We wrote before about the Association for Aid and Relief, Japan (AAR Japan), an international NGO born in Japan.
This year AAR Japan released a poster design callout between August and October.
The organization asked the public to “Save with Art” and send poster proposals that could help spread messages of COVID-19 prevention in countries such as Uganda, Bangladesh, and Turkey. The aim was to help by sharing correct prevention information among the many thousands of people in particularly dire living conditions, such refugee camps.
In an email interview with JAPAN Forward on December 9, the chairperson of AAR Japan, Fusako Yanase, explained the reasoning behind the project:
“For many years, helping refugees has been digging wells as a measure against infectious diseases, health and hygiene activities, and as a supply of clean water. We thought we needed to take some action against the corona disasterーas a way to do something useful that would pull people together. That is how the idea of the posters came about.”
Since then, the campaign has become a huge success, gathering more than 156 submissions from Japan and five other countries.
The submissions include basic messages such as “wash your hands” and “wear a mask”. But those are often intertwined with a creative, warm and empathetic stroke.
The pieces seek to communicate across differences of language, culture and age, using a variety of mediums including collages of patterns, graphics, drawing and painting-like textures.
Some examples of the variety of content include drawings of cute animals wearing a mask, or colorful depictions of bacteria and viruses running away from hands being washed with soap.

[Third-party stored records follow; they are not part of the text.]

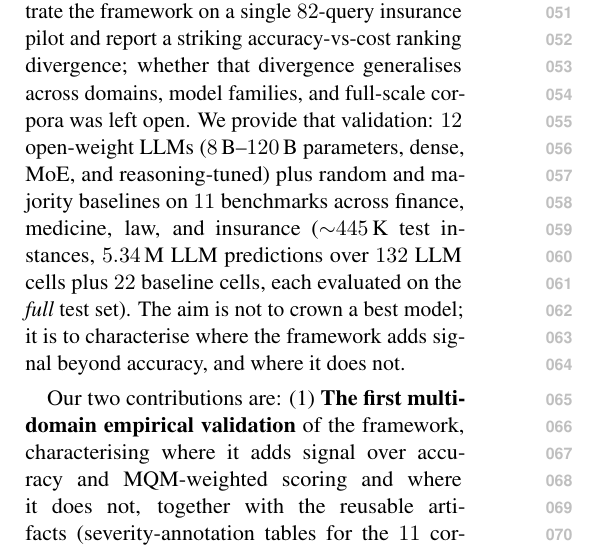
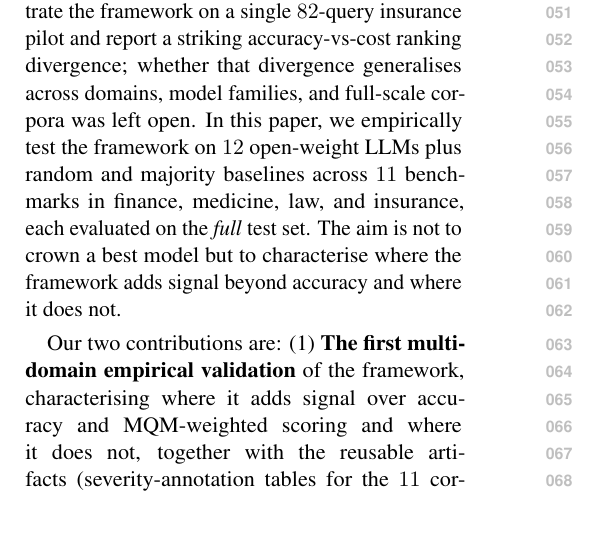
Before and after one commit to davebulaval/severity-eval, a LaTeX paper (paper/main.tex): part of one column of page 1 of 31, cut so that both start at the same text, the shorter picture padded with empty space. Compiled offline with pdfLaTeX.

Commit message:
paper: intro - fluid rewrite of 'We provide that validation', drop parentheticals (#110)
User feedback: 'We provide that validation:' was abrupt; the
parenthetical about LLM characteristics (8B-120B, dense, MoE,
reasoning-tuned) was not pertinent; the second parenthetical
about corpus characteristics (445K test instances, 5.34M
predictions, 132+22 cells) was overdetail for the intro.

Rewrote to: 'In this paper, we empirically test the framework on
12 open-weight LLMs plus random and majority baselines across
11 benchmarks in finance, medicine, law, and insurance, each
evaluated on the full test set. The aim is not to crown a best
model but to characterise where the framework adds signal beyond
accuracy and where it does not.'

Co-authored-by: Claude Opus 4.7 <noreply@anthropic.com>

```diff
--- a/paper/main.tex
+++ b/paper/main.tex
@@ -177,15 +177,12 @@ a single $82$-query insurance pilot and report a striking
 accuracy-vs-cost ranking divergence; whether that divergence
 generalises across domains, model families, and full-scale
 corpora was left open.
-We provide that validation: $12$ open-weight LLMs
-($8$\,B--$120$\,B parameters, dense, MoE, and reasoning-tuned)
-plus random and majority baselines on $11$ benchmarks across
-finance, medicine, law, and insurance ($\sim$$445$\,K test
-instances, $5.34$\,M LLM predictions over $132$ LLM cells plus
-$22$ baseline cells, each evaluated on the \emph{full} test
-set). The aim is not to
-crown a best model; it is to characterise where the framework
-adds signal beyond accuracy, and where it does not.
+In this paper, we empirically test the framework on $12$
+open-weight LLMs plus random and majority baselines across $11$
+benchmarks in finance, medicine, law, and insurance, each
+evaluated on the \emph{full} test set. The aim is not to crown
+a best model but to characterise where the framework adds
+signal beyond accuracy and where it does not.
 
 Our two contributions are:
 (1)~\textbf{The first multi-domain empirical validation} of the
```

Following a strict selection process, a panel of seven respected judges narrowed down the posters. The judges are:
- Yasuo Kobayashi, Professor Emeritus in Contemporary Philosophy at Tokyo University;
- Yasuo Onuki, former NHK Europe Director;
- Keiko Ueda, Takarazuka Review Director;
- Shomei Yoh, picture book author, painter and poet;
- Kashiwa Sato, graphic designer;
- Vu Dang Khoi, Doctor, former Vietnamese refugee; and, of course,
- Fusako Yanase, Chairperson of the Association for Aid and Relief Japan.
The seven judges finally chose a poster designed by Erika Bando as the winning entry. The poster shows children wearing masks standing staggered over two rows, half in the front and half in the back, so as to demonstrate social distance. Cleverly showing the children physically distanced, it also shows their shadows forming one united row in the background. The slogan reads, “Take a distance, Unite our hearts.”
“The idea that while being distanced, the shadows are linked, is a wonderful and surprising idea. The composition is also valid. It sends a message to all children wearing masks that they will overcome this period”, said the spokesperson of the AAR Japan in an email interview with JAPAN Forward on December 8.
The winning poster, together with nine honorable mention posters, and ten posters recognized for their collaboration, can be viewed on the AAR Japan website.
To further celebrate the creative efforts of everyone who sent in their submissions, AAR Japan is also organizing an exhibition at Gallery TEN, Eight Floor of the Shinbashi Mae Building 1 in Shinbashi, Minato Ward. Visitors can see up close how the creativity of so many has sought to deliver a message of hope, despite the continuous spread of COVID-19 around the world. There is no entry fee.
Ms. Yanase also took the time to thank those who participated in the competition, saying “I would like to thank the many people who have sent us posters. I hope that this project can be an impetus for people to become interested in international cooperation and the refugee problem.”
The exhibition runs from December 1 to December 26.
AAR Japan was started in 1979 for the purpose of aiding Indochinese (Vietnamese) refugees. With the unwavering aim to “help one another in times of trouble,” AAR Japan has worked tirelessly since 1979 to support refugees in camps around the world, as well as populations facing difficult situations due to war or conflict, natural disaster, or poverty.
It is not affiliated with any political organization, ideology, or religion. In 1998, the United Nations recognized the association as an NGO for its relief work.
For more information on how to help AAR Japan, visit the website here.
Where: Gallery TEN, Eight Floor, Shinbashi Mae Building 1, Shinbashi 2-20-15, Minato Ward, Tokyo.
Contact: Email: firstname.lastname@example.org; Phone 0335722231
Opening Hours: 10 A.M. to 6 P.M Monday to Friday, Saturday and Holidays Noon to 6 P.M. (Sundays are a holiday)
Author: Arielle Busetto